Little Miss Muffet…
Spiders. Few things are more unnerving. When I was six years old I freaked out and crashed my bike when one crawled onto my wrist. I’ve had a love-hate (mostly hate) relationship with them ever since. And, as accustomed to them as I’ve become since shooting them up-close (as in photography, not guns), I still get creeped out when my head catches an invisible web or I find one inside my shower.
But spiders, through the magnification of a macro lens, are as amazing as they are creepy. I’ve seen a small, white, web-less, crab spider attack a bee that is five times its size. I witnessed a tiny, hairy, bug-eyed (all eight of them), jumping spider leap onto, instantly immobilize, and begin devouring a larger flying insect that had stopped briefly to rest nearby. (Note to reader: it later jumped onto my lens three times.) For the last month I’ve watched a large-abdomened spider perched on its web inside an outdoor skylight over my deck and seen it catch, quickly silk-wrap, and consume a number of its smaller and VERY common cousins when they unsuspectingly venture onto its web. Once again I’m reminded that as beautiful as nature can be, particularly in the right light and under magnification, it is equally as brutal and raw.

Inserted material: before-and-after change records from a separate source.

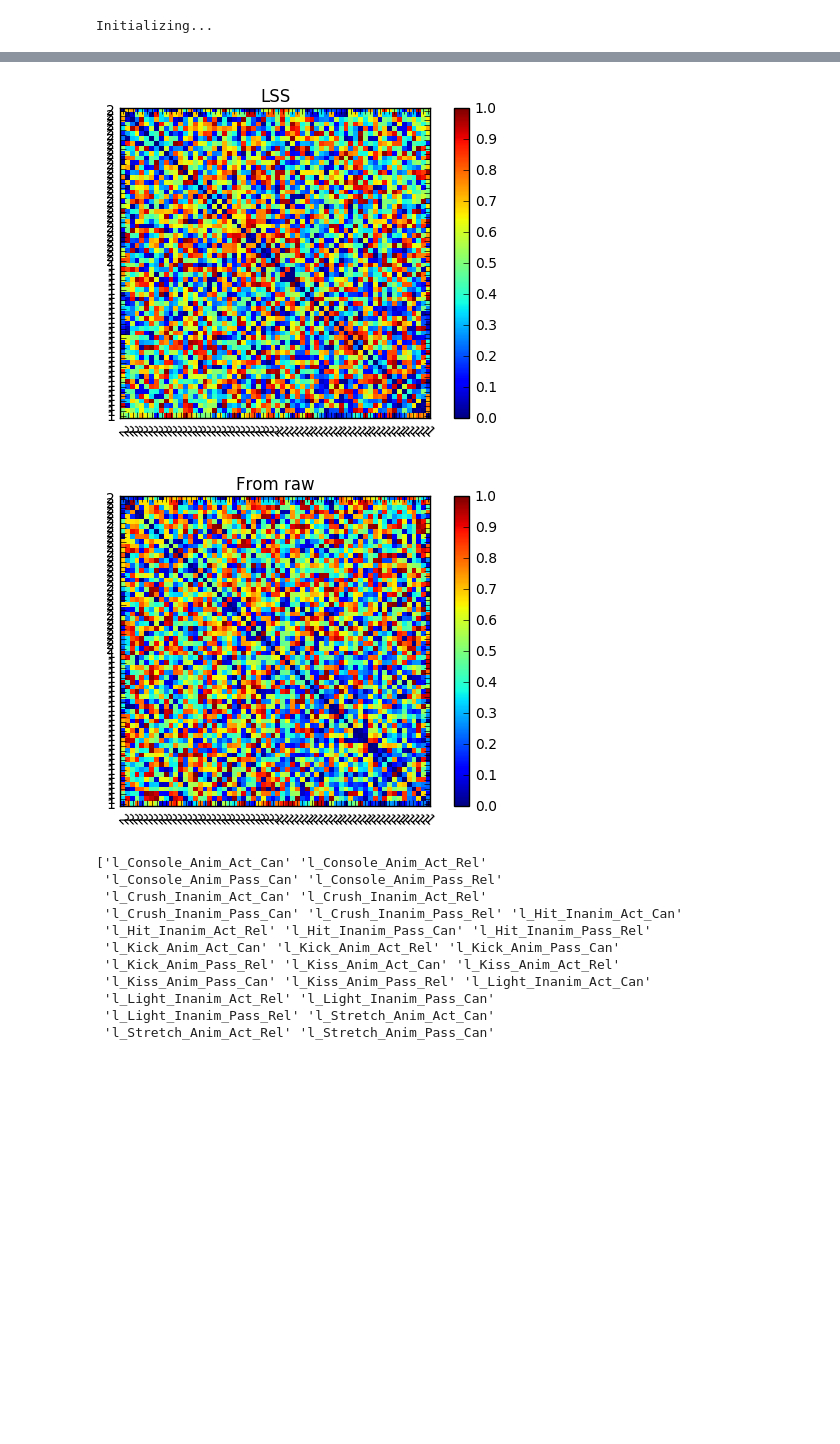
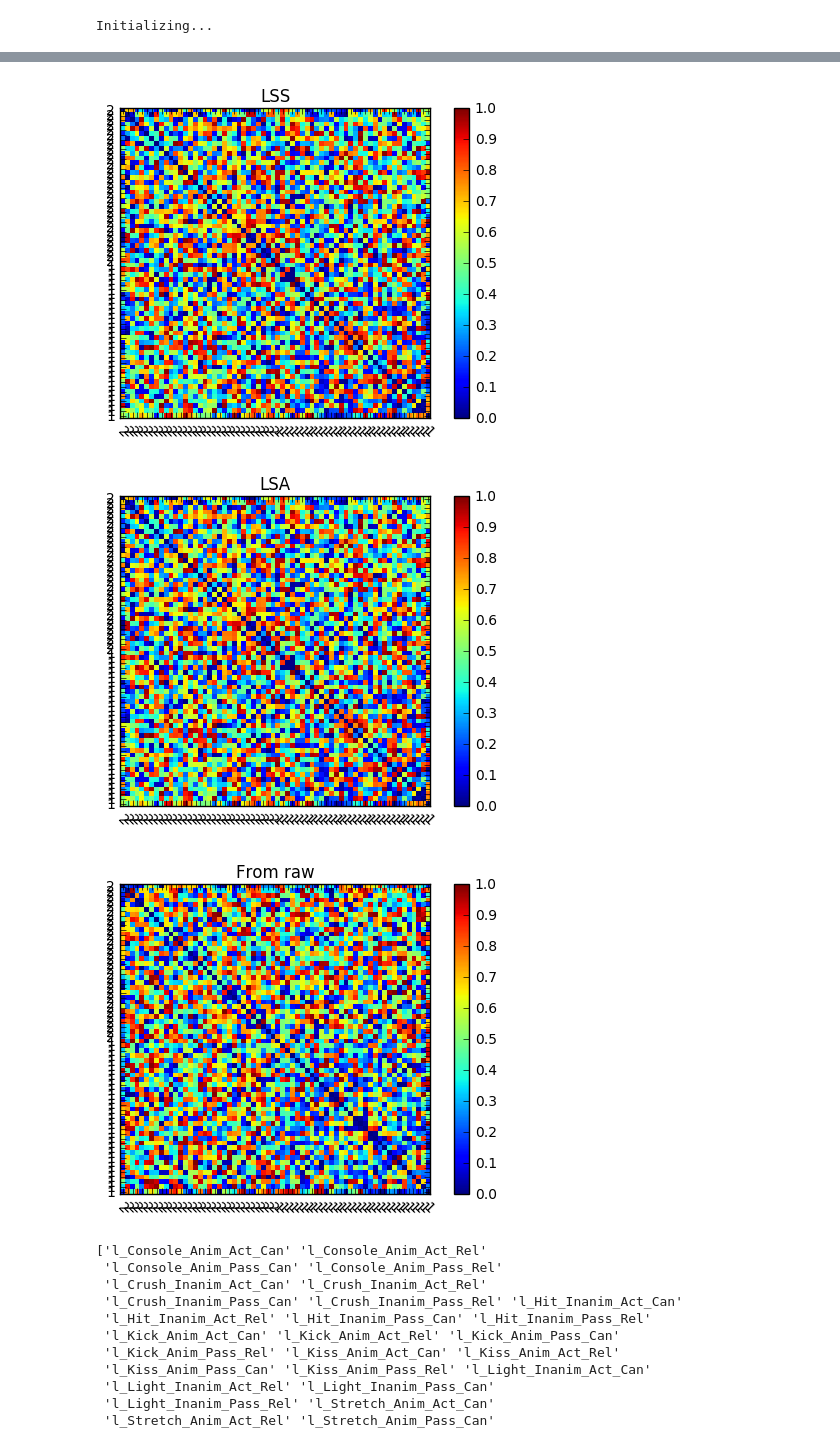
Before and after one commit to njchiang/LanguageMVPA, a Jupyter notebook: multivariate/python/analysis/betaScratchpad.ipynb, the cells around one changed output, grey strips where cells are left out. Drawn from its saved outputs; the diff is of its cells as text; code cells hidden in the pictures; blank space fills up the shorter version.

```diff
--- a/multivariate/python/analysis/betaScratchpad.ipynb
+++ b/multivariate/python/analysis/betaScratchpad.ipynb
@@ -59,7 +60,9 @@ fds = lmvpa.replacetargets(evds, contrasts, con)
 fds = fds[fds.targets != '0']
 # %%
 # load betas
-bds = lmvpa.loadsubbetas(paths, sub, btype=betatype, m=roi)
-bds = lmvpa.replacetargets(bds, contrasts, con)
+lss = lmvpa.loadsubbetas(paths, sub, btype=betatype, method="LSS", m=roi)
+lss = lmvpa.replacetargets(lss, contrasts, con)
+lsa = lmvpa.loadsubbetas(paths, sub, btype=betatype, method="LSA", m=roi)
+lsa = lmvpa.replacetargets(lsa, contrasts, con)
 # %% [output]
 LMVPA005
@@ -76,9 +79,10 @@ zscore(bds, chunks_attr='chunks')
 # fpidx = fds.chunks >= fds.sa['chunks'].unique[len(fds.sa['chunks'].unique) / 2]
 # blidx = bds.sa['stim'].value == 's'
 fds = lmvpa.sortds(fds)
-bds = lmvpa.sortds(bds)
+lsa = lmvpa.sortds(lsa)
+lss = lmvpa.sortds(lss)
 flidx = fds.chunks == fds.chunks
-blidx = bds.chunks == bds.chunks
+lssidx = lss.chunks == lss.chunks
 # %%
 # beta extraction QC
 import numpy as np
@@ -145,14 +154,17 @@ from raw mean: 0.46875
 # %%
 from mvpa2.measures import rsa
 dsm = rsa.PDist(square=True)
 frsares = dsm(fds[flidx].copy())
-brsares = dsm(bds[blidx].copy())
+lssrsares = dsm(lss[lssidx].copy())
+lsarsares = dsm(lsa[lssidx].copy())
 import rsautils as ru
-bf, bax = ru.plot_mtx(ru.rankTransform(brsares), bds[blidx].sa.targets, 'LSS', vmin=0, vmax=1)
+lssf, lssax = ru.plot_mtx(ru.rankTransform(lssrsares), lss[lssidx].sa.targets, 'LSS', vmin=0, vmax=1)
+lsaf, lsaax = ru.plot_mtx(ru.rankTransform(lsarsares), lsa[lssidx].sa.targets, 'LSA', vmin=0, vmax=1)
 ff, fax = ru.plot_mtx(ru.rankTransform(frsares), fds[flidx].sa.targets, 'From raw', vmin=0, vmax=1)
 # %% [output]
 [figure]
-[figure, old version]
+[figure, new version]
+[figure, added]
 # %%
 print bds.sa.trial_type
 print fds.sa.trial_type
```
Also changed, not shown: parts of 7 cells of this notebook, 4 other files.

I shot the included photos in one of two ways depending on how accessible and mobile the spiders were. I used either a Canon 7D with 70-200mm lens and 500D closeup filter (handheld for the frisky and hard to get at spiders) or a Canon 5D Mark II with cable release and Tamron 90mm macro lens and extension tube on a tripod. The speed I could shoot depended a lot on the amount of light, but as a general rule I would try to keep the ISO as low as possible to saturate the detail as much as I could. Usually I shot at f/16 or f/18 (my lens’ DOF sweet spot) unless I purposely wanted a shallow DOF (with the focus on the eyes) for effect.
The micro world of spiders is a fascinating, beautiful, and fun one to shoot, just so long as they stay in their world and not in mine.